AT&T Responds to iPhone MMS Irritation
AT&T's been catching a lot of flak since announcing its delayed launch of MMS support for the iPhone this week. In addition to missing its original (and self-set) "late summer" deadline for introducing the multimedia messaging service, the company has neglected to provide any update on the status of tethering -- another long-demanded feature made available by the iPhone 3.0 update but not yet offered to AT&T customers.
Now, AT&T is responding to the criticism by way of a YouTube-bound spokesperson -- a friendly-looking fella who calls himself "Seth the Blogger Guy."
AT&T's iPhone Face
Seth the Blogger Guy's been around before. He popped up in a few videos early this summer when AT&T wanted to talk about things like iPhone 3GS upgrade eligibility and Wi-Fi auto-authentication for iPhone users. This time, though, Seth's submission feels decidedly defensive.
"Look, we see the discussions on the Web, on blogs, on Twitter, on Facebook -- so we thought it would be a good idea to take what's being said head-on," he says.
Seth states that AT&T has seen a "dramatic increase" in smartphone use lately, with wireless usage growing more than 300 percent every year.
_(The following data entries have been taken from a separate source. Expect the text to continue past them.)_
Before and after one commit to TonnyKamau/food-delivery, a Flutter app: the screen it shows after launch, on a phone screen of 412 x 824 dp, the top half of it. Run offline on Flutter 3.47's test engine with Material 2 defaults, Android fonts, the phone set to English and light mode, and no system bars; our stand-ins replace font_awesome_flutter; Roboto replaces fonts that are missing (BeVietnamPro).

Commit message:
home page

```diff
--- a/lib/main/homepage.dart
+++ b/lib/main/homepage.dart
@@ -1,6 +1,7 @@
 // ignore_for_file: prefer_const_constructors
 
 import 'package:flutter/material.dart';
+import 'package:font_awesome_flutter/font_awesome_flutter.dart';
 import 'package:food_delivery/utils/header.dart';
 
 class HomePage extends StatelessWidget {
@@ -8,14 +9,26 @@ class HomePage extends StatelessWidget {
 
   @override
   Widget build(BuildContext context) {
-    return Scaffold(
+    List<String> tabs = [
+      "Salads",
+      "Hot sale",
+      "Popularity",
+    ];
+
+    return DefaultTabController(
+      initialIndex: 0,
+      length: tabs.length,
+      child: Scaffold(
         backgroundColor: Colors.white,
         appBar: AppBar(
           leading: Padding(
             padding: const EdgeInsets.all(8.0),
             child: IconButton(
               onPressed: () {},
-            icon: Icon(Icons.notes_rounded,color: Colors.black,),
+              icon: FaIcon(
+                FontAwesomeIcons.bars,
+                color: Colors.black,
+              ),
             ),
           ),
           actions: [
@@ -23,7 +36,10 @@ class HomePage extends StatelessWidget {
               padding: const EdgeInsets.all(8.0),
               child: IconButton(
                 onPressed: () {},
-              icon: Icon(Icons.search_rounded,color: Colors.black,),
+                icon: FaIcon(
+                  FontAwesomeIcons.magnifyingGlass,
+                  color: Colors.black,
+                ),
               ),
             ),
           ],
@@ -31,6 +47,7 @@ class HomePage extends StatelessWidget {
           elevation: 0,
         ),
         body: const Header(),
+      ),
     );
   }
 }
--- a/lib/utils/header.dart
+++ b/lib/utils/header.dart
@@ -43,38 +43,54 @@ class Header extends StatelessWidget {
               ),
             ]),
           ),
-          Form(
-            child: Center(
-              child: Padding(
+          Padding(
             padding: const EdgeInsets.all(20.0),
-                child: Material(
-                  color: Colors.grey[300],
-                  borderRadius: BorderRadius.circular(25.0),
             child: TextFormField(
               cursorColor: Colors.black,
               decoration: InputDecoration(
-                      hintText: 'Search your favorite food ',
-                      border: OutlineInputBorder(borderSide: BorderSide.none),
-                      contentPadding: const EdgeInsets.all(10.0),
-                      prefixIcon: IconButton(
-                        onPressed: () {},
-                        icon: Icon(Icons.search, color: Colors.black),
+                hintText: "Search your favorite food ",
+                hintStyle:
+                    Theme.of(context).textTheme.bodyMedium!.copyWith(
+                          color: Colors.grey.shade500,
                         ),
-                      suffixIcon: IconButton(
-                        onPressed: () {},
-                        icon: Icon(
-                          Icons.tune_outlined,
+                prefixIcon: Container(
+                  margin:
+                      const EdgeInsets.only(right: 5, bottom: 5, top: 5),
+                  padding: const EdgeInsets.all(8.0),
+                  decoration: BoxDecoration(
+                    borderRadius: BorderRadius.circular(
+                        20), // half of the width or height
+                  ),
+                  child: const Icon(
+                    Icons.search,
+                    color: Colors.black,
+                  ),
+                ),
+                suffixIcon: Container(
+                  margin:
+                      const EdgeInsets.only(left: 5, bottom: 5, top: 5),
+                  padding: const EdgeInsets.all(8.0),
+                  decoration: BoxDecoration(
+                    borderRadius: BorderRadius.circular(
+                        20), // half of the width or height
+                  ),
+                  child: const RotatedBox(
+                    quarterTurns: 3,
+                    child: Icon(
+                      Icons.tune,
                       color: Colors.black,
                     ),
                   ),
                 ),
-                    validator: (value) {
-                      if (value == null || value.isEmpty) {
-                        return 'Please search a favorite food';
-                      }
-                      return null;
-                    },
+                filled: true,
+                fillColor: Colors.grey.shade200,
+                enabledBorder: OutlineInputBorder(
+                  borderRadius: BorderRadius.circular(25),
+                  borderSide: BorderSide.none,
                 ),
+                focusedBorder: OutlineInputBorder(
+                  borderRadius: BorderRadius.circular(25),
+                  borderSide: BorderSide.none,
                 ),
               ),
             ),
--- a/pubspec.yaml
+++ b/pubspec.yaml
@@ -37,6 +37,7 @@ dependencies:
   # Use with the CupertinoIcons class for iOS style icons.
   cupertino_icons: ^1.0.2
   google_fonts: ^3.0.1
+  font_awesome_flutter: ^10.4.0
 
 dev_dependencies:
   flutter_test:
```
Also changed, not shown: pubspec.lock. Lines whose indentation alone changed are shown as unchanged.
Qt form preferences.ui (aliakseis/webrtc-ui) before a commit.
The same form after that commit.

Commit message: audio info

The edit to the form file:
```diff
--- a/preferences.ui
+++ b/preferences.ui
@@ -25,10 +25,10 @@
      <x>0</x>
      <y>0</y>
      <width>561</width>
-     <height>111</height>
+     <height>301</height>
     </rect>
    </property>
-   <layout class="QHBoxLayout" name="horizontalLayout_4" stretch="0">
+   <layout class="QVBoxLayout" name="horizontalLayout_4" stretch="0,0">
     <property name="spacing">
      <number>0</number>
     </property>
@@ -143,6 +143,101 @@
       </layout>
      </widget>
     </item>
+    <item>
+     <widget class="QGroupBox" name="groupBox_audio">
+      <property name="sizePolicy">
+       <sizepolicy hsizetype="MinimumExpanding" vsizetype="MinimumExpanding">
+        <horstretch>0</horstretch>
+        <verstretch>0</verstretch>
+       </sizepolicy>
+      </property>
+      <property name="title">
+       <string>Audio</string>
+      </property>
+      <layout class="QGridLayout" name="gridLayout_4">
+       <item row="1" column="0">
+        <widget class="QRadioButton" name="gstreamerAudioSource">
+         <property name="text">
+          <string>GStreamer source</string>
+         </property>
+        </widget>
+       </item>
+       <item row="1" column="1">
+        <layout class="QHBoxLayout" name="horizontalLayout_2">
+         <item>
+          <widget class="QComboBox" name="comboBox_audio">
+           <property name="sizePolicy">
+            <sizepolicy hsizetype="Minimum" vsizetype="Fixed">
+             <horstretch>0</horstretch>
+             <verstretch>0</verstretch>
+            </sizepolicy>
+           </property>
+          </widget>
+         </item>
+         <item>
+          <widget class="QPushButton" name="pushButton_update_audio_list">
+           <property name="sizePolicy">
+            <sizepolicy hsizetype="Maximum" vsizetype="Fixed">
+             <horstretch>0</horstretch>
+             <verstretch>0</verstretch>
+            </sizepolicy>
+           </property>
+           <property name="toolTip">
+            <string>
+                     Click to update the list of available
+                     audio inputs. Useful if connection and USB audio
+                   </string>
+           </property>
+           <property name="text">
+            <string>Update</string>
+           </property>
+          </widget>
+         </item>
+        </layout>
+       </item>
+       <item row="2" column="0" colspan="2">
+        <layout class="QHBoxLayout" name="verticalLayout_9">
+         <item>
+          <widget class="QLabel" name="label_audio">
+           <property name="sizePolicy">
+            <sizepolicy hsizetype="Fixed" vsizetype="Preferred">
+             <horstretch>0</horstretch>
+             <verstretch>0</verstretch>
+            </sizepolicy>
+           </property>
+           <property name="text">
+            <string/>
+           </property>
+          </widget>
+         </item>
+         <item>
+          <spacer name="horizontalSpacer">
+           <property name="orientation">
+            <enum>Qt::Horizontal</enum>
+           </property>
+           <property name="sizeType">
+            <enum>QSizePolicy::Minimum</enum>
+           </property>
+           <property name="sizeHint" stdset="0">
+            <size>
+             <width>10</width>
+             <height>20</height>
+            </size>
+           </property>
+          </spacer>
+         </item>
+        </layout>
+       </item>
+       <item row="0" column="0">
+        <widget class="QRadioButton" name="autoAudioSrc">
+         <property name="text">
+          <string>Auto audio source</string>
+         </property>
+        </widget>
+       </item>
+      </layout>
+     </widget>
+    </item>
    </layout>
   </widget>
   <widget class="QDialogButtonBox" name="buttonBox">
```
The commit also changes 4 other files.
Preparing the network for iPhone-based MMS functionality, he says, was not a simple process.
"We've been working for months to prepare the radio access controllers in our network to support this launch. That means calibrating base stations all over the country, and frankly, that's a very time-consuming process," he says.
Other AT&T-iPhone Issues
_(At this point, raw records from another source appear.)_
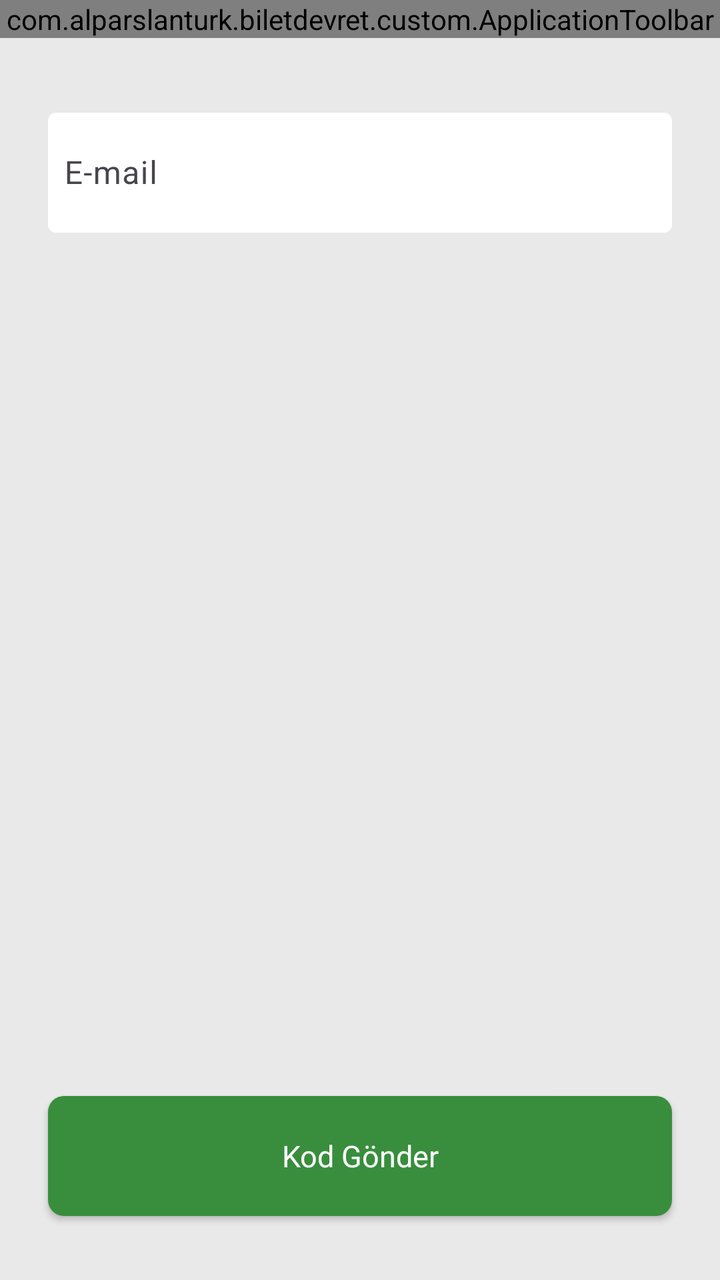
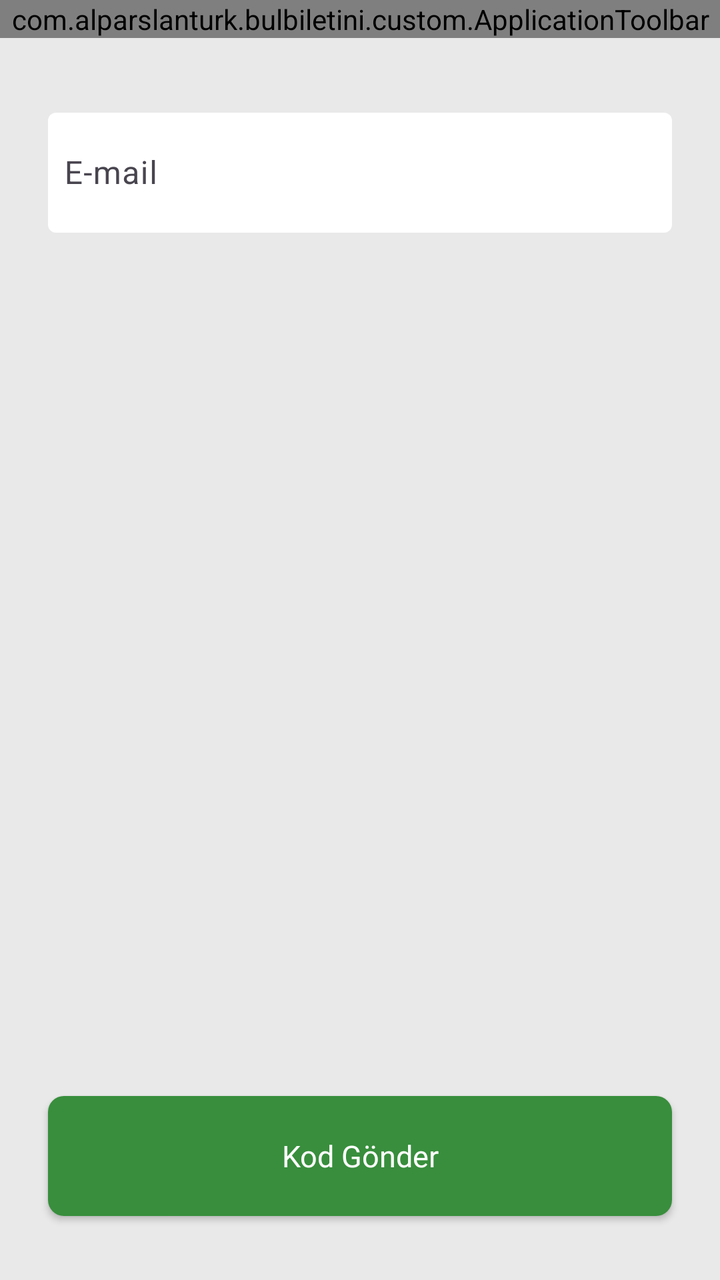

The first picture is an Android layout as it rendered before a commit; the second is the same layout after the commit. The layout source and the unified diff follow.
<!-- AndroidManifest.xml: application theme Theme.KombineApp -->
<!-- res/layout/activity_verification_code.xml -->
<?xml version="1.0" encoding="utf-8"?>
<RelativeLayout xmlns:android="http://schemas.android.com/apk/res/android"
    xmlns:app="http://schemas.android.com/apk/res-auto"
    android:layout_width="match_parent"
    android:layout_height="match_parent"
    android:background="@color/bg_color"
    android:orientation="vertical">

    <com.alparslanturk.biletdevret.custom.ApplicationToolbar
        android:id="@+id/toolbar"
        android:layout_width="match_parent"
        android:layout_height="wrap_content" />

    <LinearLayout
        android:layout_width="match_parent"
        android:layout_height="wrap_content"
        android:layout_above="@id/btnGetVerificationCode"
        android:layout_below="@id/toolbar"
        android:layout_marginStart="24dp"
        android:layout_marginTop="16dp"
        android:layout_marginEnd="24dp"
        android:orientation="vertical">

        <com.google.android.material.textfield.TextInputLayout
            android:layout_width="match_parent"
            android:layout_height="wrap_content"
            android:layout_marginTop="16dp"
            app:boxBackgroundColor="@color/white"
            app:boxStrokeWidth="0dp">

            <com.google.android.material.textfield.TextInputEditText
                android:id="@+id/edtMail"
                android:layout_width="match_parent"
                android:layout_height="60dp"
                android:hint="@string/email"
                android:imeOptions="actionDone"
                android:inputType="textEmailAddress"
                android:maxLines="1"
                android:padding="8dp"
                android:textCursorDrawable="@drawable/color_cursor" />

        </com.google.android.material.textfield.TextInputLayout>

    </LinearLayout>

    <androidx.appcompat.widget.AppCompatButton
        android:id="@+id/btnGetVerificationCode"
        android:layout_width="match_parent"
        android:layout_height="wrap_content"
        android:layout_alignParentBottom="true"
        android:layout_marginStart="24dp"
        android:layout_marginEnd="24dp"
        android:layout_marginBottom="32dp"
        android:height="60dp"
        android:background="@drawable/bg_rounded"
        android:backgroundTint="@color/primary"
        android:fontFamily="@font/lato_bold"
        android:text="@string/send_code"
        android:textAllCaps="false"
        android:textColor="@color/white"
        android:textSize="15sp" />

</RelativeLayout>
<!-- resources referenced by this layout -->
<resources>
  <color name="bg_color">#E9E9E9</color>
  <color name="primary">#388E3C</color>
  <color name="white">#FFFFFFFF</color>
  <!-- drawable bg_rounded (drawable) -->
  <?xml version="1.0" encoding="utf-8"?>
  <shape xmlns:android="http://schemas.android.com/apk/res/android"
      android:padding="10dp"
      android:shape="rectangle">
  
      <solid android:color="@color/ticket_bg_color" />
  
      <corners android:radius="8dp" />
  </shape>
  <!-- drawable color_cursor (drawable) -->
  <shape xmlns:android="http://schemas.android.com/apk/res/android">
      <size android:width="2dp" />
      <solid android:color="#FFFFFF" />
  </shape>
  <string name="email">E-mail</string>
  <string name="send_code">Kod Gönder</string>
  <style name="Theme.KombineApp" parent="Base.Theme.KombineApp" />
  <color name="ticket_bg_color">#FFFFFF</color>
  <style name="Base.Theme.KombineApp" parent="Theme.Material3.DayNight.NoActionBar">
          <item name="colorPrimary">@color/primary</item>
          <item name="colorSecondaryContainer">@color/light_green</item>
          <item name="android:navigationBarColor">@color/white</item>
      </style>
  <color name="light_green">#EBF3EB</color>
</resources>

<!-- the commit's change to res/layout/activity_verification_code.xml (unified diff, before → after) -->
@@ -6,7 +6,7 @@
     android:background="@color/bg_color"
     android:orientation="vertical">
 
-    <com.alparslanturk.biletdevret.custom.ApplicationToolbar
+    <com.alparslanturk.bulbiletini.custom.ApplicationToolbar
         android:id="@+id/toolbar"
         android:layout_width="match_parent"
         android:layout_height="wrap_content" />
@@ -25,7 +25,7 @@
             android:layout_width="match_parent"
             android:layout_height="wrap_content"
             android:layout_marginTop="16dp"
-            app:boxBackgroundColor="@color/white"
+            app:boxBackgroundColor="@color/ticket_bg_color"
             app:boxStrokeWidth="0dp">
 
             <com.google.android.material.textfield.TextInputEditText
@@ -55,6 +55,7 @@
         android:background="@drawable/bg_rounded"
         android:backgroundTint="@color/primary"
         android:fontFamily="@font/lato_bold"
+        android:foreground="@drawable/bg_ripple_effect"
         android:text="@string/send_code"
         android:textAllCaps="false"
         android:textColor="@color/white"
<!-- resource entries referenced after the edit -->
@@ -3,6 +3,17 @@
   <color name="bg_color">#E9E9E9</color>
   <color name="primary">#388E3C</color>
   <color name="white">#FFFFFFFF</color>
+  <!-- drawable bg_ripple_effect (drawable) -->
+  <?xml version="1.0" encoding="utf-8"?>
+  <ripple xmlns:android="http://schemas.android.com/apk/res/android"
+      android:color="?android:attr/colorControlHighlight">
+      <item android:id="@android:id/mask">
+          <shape android:shape="rectangle">
+              <solid android:color="#000000" />
+              <corners android:radius="8dp" />
+          </shape>
+      </item>
+  </ripple>
   <!-- drawable bg_rounded (drawable) -->
   <?xml version="1.0" encoding="utf-8"?>
   <shape xmlns:android="http://schemas.android.com/apk/res/android"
The video goes on to discuss the logistics of how AT&T's cellular network operates, seemingly attempting to address the often-discussed performance problems reported by iPhone users. Our friendly neighborhood "blogger guy" promises that AT&T is "on it" and is investing $18 billion this year alone to improve its wireless network.
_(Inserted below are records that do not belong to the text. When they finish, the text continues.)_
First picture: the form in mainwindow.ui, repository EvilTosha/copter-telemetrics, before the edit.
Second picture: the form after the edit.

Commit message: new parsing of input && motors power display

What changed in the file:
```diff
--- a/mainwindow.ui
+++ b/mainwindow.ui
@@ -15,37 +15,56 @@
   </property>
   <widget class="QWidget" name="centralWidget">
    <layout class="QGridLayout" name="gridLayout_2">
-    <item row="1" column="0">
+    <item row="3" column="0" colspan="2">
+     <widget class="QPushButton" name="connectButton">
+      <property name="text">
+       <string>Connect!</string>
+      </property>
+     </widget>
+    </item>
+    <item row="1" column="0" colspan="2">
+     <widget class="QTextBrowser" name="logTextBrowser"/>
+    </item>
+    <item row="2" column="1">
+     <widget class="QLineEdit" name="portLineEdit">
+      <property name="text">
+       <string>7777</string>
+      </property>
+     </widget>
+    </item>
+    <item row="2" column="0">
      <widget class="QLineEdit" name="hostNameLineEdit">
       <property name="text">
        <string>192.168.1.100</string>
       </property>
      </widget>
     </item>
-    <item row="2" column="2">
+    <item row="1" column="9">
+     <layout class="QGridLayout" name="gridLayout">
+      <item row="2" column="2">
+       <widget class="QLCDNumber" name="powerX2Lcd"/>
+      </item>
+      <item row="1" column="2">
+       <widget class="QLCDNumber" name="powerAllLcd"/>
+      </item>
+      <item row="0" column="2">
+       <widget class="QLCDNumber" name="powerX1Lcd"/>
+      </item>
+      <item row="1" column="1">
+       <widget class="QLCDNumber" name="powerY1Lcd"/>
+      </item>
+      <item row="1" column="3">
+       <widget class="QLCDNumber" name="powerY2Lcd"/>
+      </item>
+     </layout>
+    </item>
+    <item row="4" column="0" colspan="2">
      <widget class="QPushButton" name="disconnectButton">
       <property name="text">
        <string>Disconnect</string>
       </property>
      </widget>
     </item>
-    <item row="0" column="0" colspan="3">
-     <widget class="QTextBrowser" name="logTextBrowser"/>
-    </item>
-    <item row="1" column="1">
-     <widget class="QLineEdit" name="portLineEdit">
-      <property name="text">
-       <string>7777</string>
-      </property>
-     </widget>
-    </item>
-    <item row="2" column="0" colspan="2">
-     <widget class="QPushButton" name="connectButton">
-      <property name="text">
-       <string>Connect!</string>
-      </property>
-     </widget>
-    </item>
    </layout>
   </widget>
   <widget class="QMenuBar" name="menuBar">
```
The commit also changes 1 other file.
So will frustrated iPhone customers stick around long enough to see the change? That probably depends on how quickly the improvements happen, how effective they actually are, and -- perhaps most important -- how soon another carrier comes into the picture.